Real estate giants Zillow and Redfin have both responded to a viral social media video in which a realtor speculates on nefarious iBuying practices.
Las Vegas real estate agent Sean Gotcher took to social media to put forth a "what if" scenario in which a company "that everybody used" bought up all the housing stock in a given area to artificially inflate prices and exacerbate the housing crisis.
Since it was posted last week the TikTok video has had 2.3 million views and 12,000 comments and over 8,000 retweets on Twitter.
Although no companies are named in the video, the obvious implication is that Zillow and Redfin are the hypothetical culprits.
Specifically, the scenario Gotcher lays out sees an iBuyer collect a lot of consumer data from their portal operations to learn where exactly people are looking to buy. The unnamed company then gradually buys up many houses in the area before going on to "create a new comp" by paying over the odds for the last few, thus inflating the prices of the stock it already owns.
Redfin CEO, Glenn Kelman responded to the tacit allegations within a couple of days, stating on Twitter that "Where Redfin's concerned, this is untrue" and going on to say:
"We'd never intentionally underpay or overpay for a home. It's madness to overpay for a single home in order to set a high-water mark for other sales."
"There is a conspiracy between iBuyers, but it's to pay lower commissions to the brokers representing the buyers of the homes we sell, by about 60 basis points so far. This may be one reason some brokers dislike iBuyers."
For its part, Zillow did not respond in public to the video, instead emailing a statement to US agency publication Inman.com on Wednesday in which it labelled the video an example of "misinformation and falsehoods".
The statement went on to assert that Zillow pays market value for all homes that it buys saying that:
"When we looked at homes that sold traditionally after they declined a Zillow Offer, we learned that on average, those selling traditionally sold for only .09 percent more than the Zillow Offer. And on every home that Zillow buys and sells, we are transparent: the purchase and re-sale prices are publicly displayed on the property page on Zillow.com.”
As Inman and others have pointed out, the likelihood of Gotcher's 'hypothetical' scenario playing out in real life is currently very slim. The iBuying sector is becoming far more competitive rather than monopolistic with brokerage companies and others entering the market to try their luck.
The court of public opinion, however, is unlikely to take notice of the nuances.
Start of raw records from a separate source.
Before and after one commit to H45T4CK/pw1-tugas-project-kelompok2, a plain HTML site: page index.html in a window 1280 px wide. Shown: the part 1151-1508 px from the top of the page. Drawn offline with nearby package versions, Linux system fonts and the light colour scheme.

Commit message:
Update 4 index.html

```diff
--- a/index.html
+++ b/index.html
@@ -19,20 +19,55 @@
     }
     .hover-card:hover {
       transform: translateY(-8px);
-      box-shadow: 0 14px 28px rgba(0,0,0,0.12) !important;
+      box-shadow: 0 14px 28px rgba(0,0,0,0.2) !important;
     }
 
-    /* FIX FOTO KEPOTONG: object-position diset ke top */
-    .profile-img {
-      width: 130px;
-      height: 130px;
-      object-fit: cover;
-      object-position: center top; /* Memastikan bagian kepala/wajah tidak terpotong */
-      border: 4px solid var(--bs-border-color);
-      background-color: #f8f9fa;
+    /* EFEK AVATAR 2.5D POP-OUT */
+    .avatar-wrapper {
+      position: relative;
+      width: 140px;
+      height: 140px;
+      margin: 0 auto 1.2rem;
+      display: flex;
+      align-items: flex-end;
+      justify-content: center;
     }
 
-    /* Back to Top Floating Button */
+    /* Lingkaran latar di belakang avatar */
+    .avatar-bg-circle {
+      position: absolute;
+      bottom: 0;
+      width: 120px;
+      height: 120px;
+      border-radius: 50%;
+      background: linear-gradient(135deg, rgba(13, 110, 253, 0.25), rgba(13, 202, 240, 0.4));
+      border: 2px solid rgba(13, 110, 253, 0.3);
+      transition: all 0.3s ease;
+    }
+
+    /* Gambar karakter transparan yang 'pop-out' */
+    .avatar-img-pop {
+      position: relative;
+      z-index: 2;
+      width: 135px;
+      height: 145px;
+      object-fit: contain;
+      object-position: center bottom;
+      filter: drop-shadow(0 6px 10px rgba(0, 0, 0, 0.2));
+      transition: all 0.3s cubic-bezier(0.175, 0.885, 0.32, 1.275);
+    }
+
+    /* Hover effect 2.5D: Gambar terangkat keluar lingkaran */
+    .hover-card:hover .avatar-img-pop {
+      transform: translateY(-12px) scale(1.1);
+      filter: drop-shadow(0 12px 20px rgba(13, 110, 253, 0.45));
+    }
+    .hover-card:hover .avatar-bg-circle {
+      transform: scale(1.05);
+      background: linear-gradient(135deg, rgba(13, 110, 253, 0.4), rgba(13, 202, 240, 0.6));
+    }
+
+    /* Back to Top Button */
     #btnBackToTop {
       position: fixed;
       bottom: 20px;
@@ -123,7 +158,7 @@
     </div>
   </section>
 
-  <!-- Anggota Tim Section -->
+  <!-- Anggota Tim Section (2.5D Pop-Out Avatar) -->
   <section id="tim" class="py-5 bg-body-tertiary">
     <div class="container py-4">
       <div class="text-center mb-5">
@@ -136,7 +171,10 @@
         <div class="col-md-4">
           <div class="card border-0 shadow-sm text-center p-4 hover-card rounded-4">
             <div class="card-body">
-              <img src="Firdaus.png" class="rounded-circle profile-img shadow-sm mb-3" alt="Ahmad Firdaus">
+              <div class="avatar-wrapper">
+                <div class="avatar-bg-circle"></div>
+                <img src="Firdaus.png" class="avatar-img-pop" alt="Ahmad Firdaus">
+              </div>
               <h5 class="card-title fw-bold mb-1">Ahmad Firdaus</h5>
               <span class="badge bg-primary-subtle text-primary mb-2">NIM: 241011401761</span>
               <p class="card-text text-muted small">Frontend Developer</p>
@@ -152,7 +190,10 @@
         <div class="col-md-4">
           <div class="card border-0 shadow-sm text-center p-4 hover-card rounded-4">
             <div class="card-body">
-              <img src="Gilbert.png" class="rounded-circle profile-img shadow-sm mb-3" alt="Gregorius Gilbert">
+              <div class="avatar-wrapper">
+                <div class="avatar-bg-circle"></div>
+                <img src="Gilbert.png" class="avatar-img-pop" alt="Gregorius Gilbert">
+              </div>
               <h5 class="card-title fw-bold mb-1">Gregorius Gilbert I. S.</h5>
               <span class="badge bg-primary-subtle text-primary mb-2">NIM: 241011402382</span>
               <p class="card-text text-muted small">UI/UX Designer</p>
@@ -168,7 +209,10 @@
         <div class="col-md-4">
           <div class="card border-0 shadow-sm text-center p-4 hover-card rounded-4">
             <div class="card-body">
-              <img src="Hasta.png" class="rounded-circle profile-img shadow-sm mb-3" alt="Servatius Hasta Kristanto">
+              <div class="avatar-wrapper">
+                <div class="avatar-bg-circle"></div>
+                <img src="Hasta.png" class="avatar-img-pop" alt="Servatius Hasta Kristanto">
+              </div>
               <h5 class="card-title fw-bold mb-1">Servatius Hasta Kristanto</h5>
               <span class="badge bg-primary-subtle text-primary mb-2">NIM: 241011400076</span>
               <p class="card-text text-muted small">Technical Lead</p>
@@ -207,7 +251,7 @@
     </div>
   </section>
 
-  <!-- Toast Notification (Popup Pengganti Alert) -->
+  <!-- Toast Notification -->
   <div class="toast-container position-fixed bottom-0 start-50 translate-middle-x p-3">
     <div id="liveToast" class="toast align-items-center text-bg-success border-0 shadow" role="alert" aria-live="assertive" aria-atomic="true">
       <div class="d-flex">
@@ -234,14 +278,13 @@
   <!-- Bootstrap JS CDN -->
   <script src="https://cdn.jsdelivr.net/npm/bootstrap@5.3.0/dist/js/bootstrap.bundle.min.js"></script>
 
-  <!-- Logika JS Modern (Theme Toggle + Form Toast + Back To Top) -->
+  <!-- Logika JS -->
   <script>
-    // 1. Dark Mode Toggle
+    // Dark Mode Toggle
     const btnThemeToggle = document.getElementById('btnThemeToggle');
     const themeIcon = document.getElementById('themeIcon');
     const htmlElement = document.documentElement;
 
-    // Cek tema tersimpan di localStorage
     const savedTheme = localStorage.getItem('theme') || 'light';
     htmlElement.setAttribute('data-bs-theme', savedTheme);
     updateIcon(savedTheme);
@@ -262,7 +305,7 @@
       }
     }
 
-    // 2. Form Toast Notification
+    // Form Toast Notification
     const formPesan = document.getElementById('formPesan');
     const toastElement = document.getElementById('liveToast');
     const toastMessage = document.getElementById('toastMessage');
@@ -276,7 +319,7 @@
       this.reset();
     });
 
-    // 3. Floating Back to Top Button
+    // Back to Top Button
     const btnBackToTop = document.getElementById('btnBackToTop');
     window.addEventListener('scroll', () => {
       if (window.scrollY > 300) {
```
There are nearly 1.5 million agents in the US many of whom feel threatened by signs of a cooling market and the proliferation of new models such as iBuying, and they well be mobilising their friends and followers more often in the coming months and years.